Susie M. Barstow

Susie M. Barstow

1836 - 1923

Susie M. Barstow was an American painter associated with the Hudson River School who was known for her luminous landscapes.

Susie M. Barstow was the daughter of old-time New York City tea merchant Samuel Barstow (1805-1884) and Mary Tyler Blossom (1813-1895), whose lineage traces back to one of the original passengers of the Mayflower. She was born on May 9, 1836. She studied at the Rutgers Female Institute in New York, graduating in 1853, and received additional artistic training in Europe. For a number of years she taught at the Brooklyn Institute of Arts and Sciences.

Barstow's mature landscapes exude serenity and are infused with light. She exhibited at the National Academy of Design from 1858, the Brooklyn Art Association, and the Pennsylvania Academy of the Fine Arts among other venues. Barstow's A Bit of Catskill Woods was in the collection of American art patron Thomas B. Clarke between 1872 and 1879. At the time, women artists did not have the same opportunities to exhibit their work as male artists did, so her work remained relatively little known until art historians began to reassess women artists of the Hudson River School.

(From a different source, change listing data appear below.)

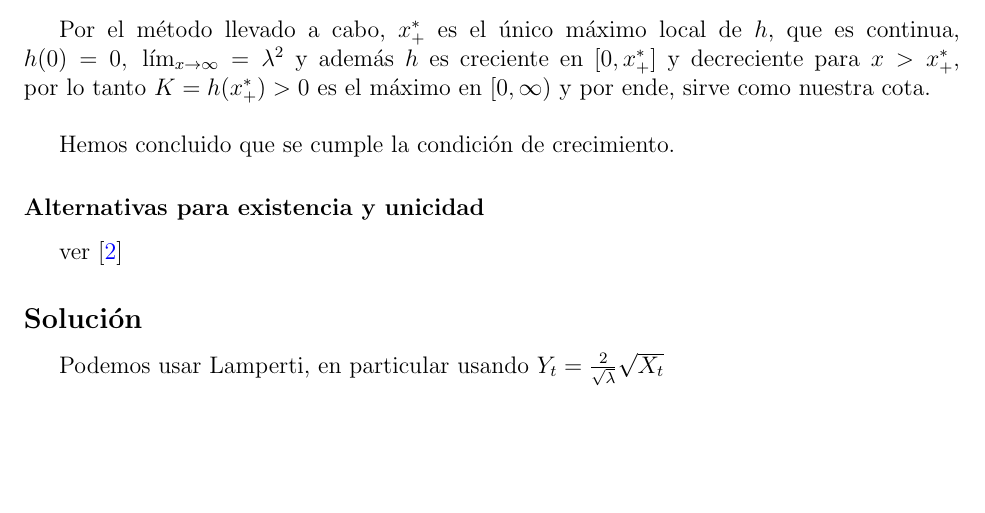
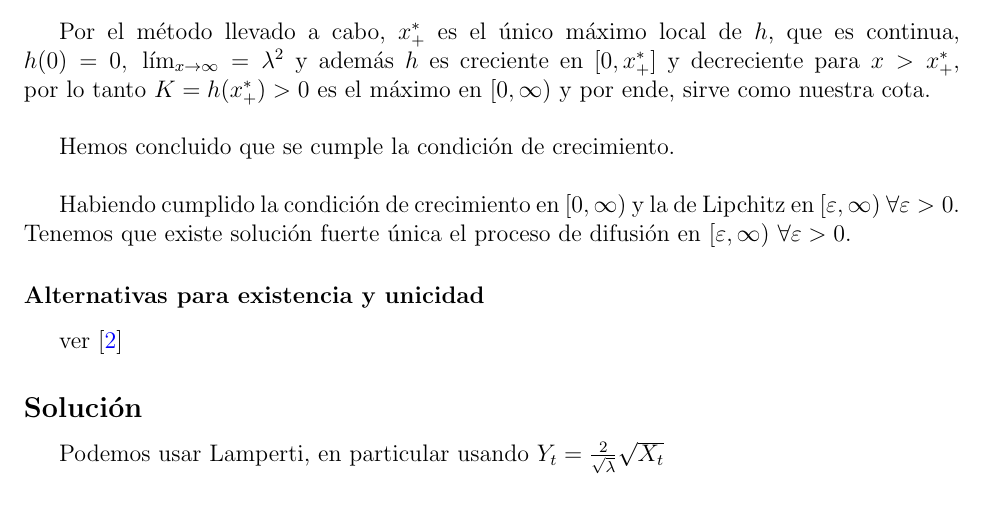
Before and after one commit to C4rlsB-121/EDE_I-Proyecto, a LaTeX document (reporte.tex): part of page 5 of 5, cut so that both start at the same text, the shorter picture padded with empty space. Compiled offline with pdfLaTeX.

Commit message:
Correccion exist y unic

```diff
--- a/reporte.tex
+++ b/reporte.tex
@@ -267,7 +267,10 @@ De esta forma es un máximo. Pero ¿es global? recordemos que necesitemos esa co
 
 Por el método llevado a cabo, $x^*_+$ es el único máximo local de $h$, que es continua, $h(0) = 0,\ \lim_{x\to \infty} = \lambda^2$ y además $h$ es creciente en $[0,x^*_+]$ y decreciente para $x>x^*_+$, por lo tanto $K = h(x^*_+)>0$ es el máximo en $[0,\infty)$ y por ende, sirve como nuestra cota.\\
 
-Hemos concluido que se cumple la condición de crecimiento.
+Hemos concluido que se cumple la condición de crecimiento.\\
+
+
+Habiendo cumplido la condición de crecimiento en $[0,\infty)$ y la de Lipchitz en $[\varepsilon, \infty) \ \forall \varepsilon > 0.$ Tenemos que existe solución fuerte única el proceso de difusión en $[\varepsilon, \infty)\ \forall \varepsilon > 0.$
 
 
 
```
Also changed, not shown: reporte.pdf.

Her work was included in the 2010 survey exhibition "Remember the Ladies: Women of the Hudson River School" at the Thomas Cole National Historic Site in Catskill, New York and the 2019 exhibition "The Color of the Moon: Lunar Painting in American Art" at the Hudson River Museum in Yonkers, New York, where Barstow was a featured artist alongside works by Thomas Cole, Albert Bierstadt, and George Inness among others.

Barstow, an early member of the Appalachian Mountain Club, was an avid hiker who climbed hundreds of mountains in New York and New England - including all the principal peaks of the Catskills, White Mountains, and Adirondacks - as well as the Alps and the Black Forest in Europe. She often went on expeditions along the Hudson River and in the mountains that combined hiking with sketching and painting. Finding women's dress of the era cumbersome and impractical, Barstow developed a hiking costume that included sturdy boots and shortened skirts paired with trousers (a combination advocated by the rational dress movement). Barstow never married.

Her niece Susie B. Skelding also became an artist and illustrator, and the two went on sketching expeditions together.

Text courtesy of Wikipedia, 2023